» What to produce
Tally the lines in the data below where the word "pytest" appears, and give the tally alone.

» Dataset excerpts
------
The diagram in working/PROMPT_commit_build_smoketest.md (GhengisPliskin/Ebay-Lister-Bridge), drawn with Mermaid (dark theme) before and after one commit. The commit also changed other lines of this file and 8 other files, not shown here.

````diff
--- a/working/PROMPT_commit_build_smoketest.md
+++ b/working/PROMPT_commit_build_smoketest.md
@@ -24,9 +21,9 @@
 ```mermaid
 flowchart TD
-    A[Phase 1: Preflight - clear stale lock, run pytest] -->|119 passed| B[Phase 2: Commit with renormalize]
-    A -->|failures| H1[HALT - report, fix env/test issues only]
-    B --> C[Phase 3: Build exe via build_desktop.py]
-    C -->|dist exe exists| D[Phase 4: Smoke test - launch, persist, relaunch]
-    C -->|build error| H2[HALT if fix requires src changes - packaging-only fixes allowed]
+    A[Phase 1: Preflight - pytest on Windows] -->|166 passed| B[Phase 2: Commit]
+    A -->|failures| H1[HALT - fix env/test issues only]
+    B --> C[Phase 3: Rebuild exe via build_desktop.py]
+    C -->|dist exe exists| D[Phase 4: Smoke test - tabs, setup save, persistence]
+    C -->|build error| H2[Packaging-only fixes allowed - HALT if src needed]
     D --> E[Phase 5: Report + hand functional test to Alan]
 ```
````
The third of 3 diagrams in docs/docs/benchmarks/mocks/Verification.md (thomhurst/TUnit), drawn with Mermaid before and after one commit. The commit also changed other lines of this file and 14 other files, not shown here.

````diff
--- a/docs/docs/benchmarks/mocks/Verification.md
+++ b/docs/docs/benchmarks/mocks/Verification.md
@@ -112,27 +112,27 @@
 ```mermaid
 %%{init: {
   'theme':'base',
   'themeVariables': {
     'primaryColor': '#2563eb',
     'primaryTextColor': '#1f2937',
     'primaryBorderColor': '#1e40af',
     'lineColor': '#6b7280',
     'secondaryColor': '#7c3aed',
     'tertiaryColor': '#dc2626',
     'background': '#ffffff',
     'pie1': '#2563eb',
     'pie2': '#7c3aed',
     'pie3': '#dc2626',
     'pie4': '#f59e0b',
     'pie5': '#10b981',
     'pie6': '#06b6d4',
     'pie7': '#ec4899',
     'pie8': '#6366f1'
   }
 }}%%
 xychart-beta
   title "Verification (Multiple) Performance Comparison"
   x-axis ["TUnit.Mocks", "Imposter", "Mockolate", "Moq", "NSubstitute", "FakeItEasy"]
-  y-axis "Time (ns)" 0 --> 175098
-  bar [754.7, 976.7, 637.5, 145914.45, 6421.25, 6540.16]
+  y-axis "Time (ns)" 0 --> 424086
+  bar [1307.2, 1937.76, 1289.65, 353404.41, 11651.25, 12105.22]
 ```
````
------
» Task response
2